When a tenant moves about, landlords and property managers are always eager to get the unit occupied and generating cash flow again. While you want to keep vacancies as brief as possible, its absolutely essential that you take the necessary time between tenants to ensure that the unit is clean and habitable.
Here are a few of the most critical things to check and fix before your next tenant moves in.
How old is the flooring in this property? In rental units, floors typically dont last as long as they would otherwise. Some people are just harder on floors than others, and renters can be less careful in temporary living situations. Carpets are usually only good for about 5 years, sometimes less. Hardwoods will last a heck of a lot longer, but you might need to refinish them just as often. If you have vinyl thats still in decent shape but looks outdated, consider simply painting it for a fresh look.
A fresh coat of paint is never a bad idea when turning over a rental property. In fact, some cities/states have made it a legal requirement. Youll want to spackle over the holes from the last tenants wall hangings and repair any other sheetrock damage, of course. If you notice peeling paint or black spots on the walls, you may have a mold problem. If so, it must be remedied as soon as possible.
Now is also the time to check up on the propertys electrical, plumbing, HVAC, and other systems.
- Make sure all the lights and outlets work properly and that heavy use doesnt overload the system. If you notice exposed wiring or burn marks, call an electrician.
- Look for signs of pipe leaks under kitchen and bathrooms sinks, and make sure drains are free of clogs and all the toilets flush properly.
- Take the opportunity to have the heater and air conditioner tuned up and confirm that the property meets standards for energy efficiency.
- Test each appliance that you provide in the home, such as the water heater, refrigerator, dishwasher, oven, and laundry machines. Repair or replace these items if necessary.
- Test the smoke and carbon monoxide detectors in the home and replace the batteries if need be.
Roof inspections should usually be done in the spring or summer, but a vacancy is as good a time as any. From the ground, you can scan the roof for loose, damaged or missing shingles. If you think youve spotted a problem, grab a ladder and take a closer look but try to avoid going on to the roof if you can. While youre up there, assess the condition of your gutters and schedule a cleaning if necessary. Inside the attic, look for signs of moisture, like mold or rot. This usually means you have a roof leak. Also make sure its not super hot up there as extreme temperatures can age your roof prematurely.
Look for pests and signs thereof, like ants, fleas, bees, bed bugs, and (eek!) rodents. Small droppings on kitchen counters are a sure sign of mice. Bees nests are easy to spot when built in plain view, but they could also be inside exterior walls. Bed bugs are unfortunately more of a problem than they have been in the past, and theyre extremely difficult to detect until they bite.
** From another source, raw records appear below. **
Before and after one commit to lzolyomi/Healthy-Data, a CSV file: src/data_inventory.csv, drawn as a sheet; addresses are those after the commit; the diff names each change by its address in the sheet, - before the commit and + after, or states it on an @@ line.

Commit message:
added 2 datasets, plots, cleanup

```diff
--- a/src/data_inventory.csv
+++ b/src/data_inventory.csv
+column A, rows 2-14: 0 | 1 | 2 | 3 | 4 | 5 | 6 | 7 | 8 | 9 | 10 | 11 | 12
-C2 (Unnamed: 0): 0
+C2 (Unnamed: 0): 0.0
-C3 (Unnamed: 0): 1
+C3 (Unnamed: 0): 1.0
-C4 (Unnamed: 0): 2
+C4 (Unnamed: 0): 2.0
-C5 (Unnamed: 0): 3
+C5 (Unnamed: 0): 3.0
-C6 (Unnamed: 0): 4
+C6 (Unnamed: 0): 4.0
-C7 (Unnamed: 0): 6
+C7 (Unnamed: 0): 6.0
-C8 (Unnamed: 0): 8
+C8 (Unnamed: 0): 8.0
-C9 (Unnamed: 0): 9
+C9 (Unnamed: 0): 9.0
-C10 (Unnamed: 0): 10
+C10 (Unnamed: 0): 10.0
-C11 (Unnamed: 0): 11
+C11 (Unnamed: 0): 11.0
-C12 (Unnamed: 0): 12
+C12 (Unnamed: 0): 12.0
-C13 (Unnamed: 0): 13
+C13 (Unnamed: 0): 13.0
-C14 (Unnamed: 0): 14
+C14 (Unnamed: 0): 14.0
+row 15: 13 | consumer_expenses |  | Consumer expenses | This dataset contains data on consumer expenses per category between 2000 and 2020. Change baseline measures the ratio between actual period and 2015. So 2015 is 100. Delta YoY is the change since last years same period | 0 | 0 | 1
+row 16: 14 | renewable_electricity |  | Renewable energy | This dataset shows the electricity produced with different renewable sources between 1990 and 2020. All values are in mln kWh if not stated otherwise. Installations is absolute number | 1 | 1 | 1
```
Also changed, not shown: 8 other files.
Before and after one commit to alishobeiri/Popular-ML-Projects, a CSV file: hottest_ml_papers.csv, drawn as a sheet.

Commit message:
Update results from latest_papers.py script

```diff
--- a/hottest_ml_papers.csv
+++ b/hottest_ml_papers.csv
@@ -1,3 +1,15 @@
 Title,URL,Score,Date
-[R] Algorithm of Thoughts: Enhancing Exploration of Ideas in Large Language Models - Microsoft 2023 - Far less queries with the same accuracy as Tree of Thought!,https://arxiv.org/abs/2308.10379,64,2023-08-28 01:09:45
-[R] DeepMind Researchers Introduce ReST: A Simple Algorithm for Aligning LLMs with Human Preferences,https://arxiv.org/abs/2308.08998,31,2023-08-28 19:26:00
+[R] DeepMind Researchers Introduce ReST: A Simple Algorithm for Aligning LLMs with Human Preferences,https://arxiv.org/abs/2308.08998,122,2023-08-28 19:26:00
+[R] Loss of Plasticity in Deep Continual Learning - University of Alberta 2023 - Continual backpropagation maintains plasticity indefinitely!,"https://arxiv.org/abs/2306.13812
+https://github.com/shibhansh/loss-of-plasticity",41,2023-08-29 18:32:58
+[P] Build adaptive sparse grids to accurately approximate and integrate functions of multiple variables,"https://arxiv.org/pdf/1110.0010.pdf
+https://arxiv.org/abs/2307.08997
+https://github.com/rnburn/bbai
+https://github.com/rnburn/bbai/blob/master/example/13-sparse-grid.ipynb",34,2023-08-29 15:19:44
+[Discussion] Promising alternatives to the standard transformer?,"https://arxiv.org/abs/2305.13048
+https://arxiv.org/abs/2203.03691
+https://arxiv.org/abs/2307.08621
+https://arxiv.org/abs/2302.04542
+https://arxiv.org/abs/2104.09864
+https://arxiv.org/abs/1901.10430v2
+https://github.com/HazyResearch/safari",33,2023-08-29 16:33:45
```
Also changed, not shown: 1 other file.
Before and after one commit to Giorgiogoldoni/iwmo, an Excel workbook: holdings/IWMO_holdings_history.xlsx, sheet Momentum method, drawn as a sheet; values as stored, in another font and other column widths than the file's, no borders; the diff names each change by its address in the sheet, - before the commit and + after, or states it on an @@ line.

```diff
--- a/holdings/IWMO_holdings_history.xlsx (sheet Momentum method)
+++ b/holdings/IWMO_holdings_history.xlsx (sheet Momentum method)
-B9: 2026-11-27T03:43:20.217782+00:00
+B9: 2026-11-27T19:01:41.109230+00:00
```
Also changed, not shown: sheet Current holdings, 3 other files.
Whether you see anything or now, its a great idea to have an exterminator come through the property, especially during the warmer months.
Once all the structural and mechanical systems are up to snuff, all thats left to do is clean. If your budget allows, you wont regret paying for a professional to come in and clean your rentals. Its a dirty, thankless job. But, if youre going it alone, start with the kitchens and bathrooms. Scrub the tubs and/or showers, toilets, sinks, countertops, cabinets and floors. And dont forget the oven, microwave and refrigerator. After the hard part is over, wipe down all the mirrors and windows, dust the blinds, and cap it off by cleaning the floors. If theres an outdoor area, give that a good sprucing as well.
By taking the steps above youll be well within compliance in providing a habitable rental.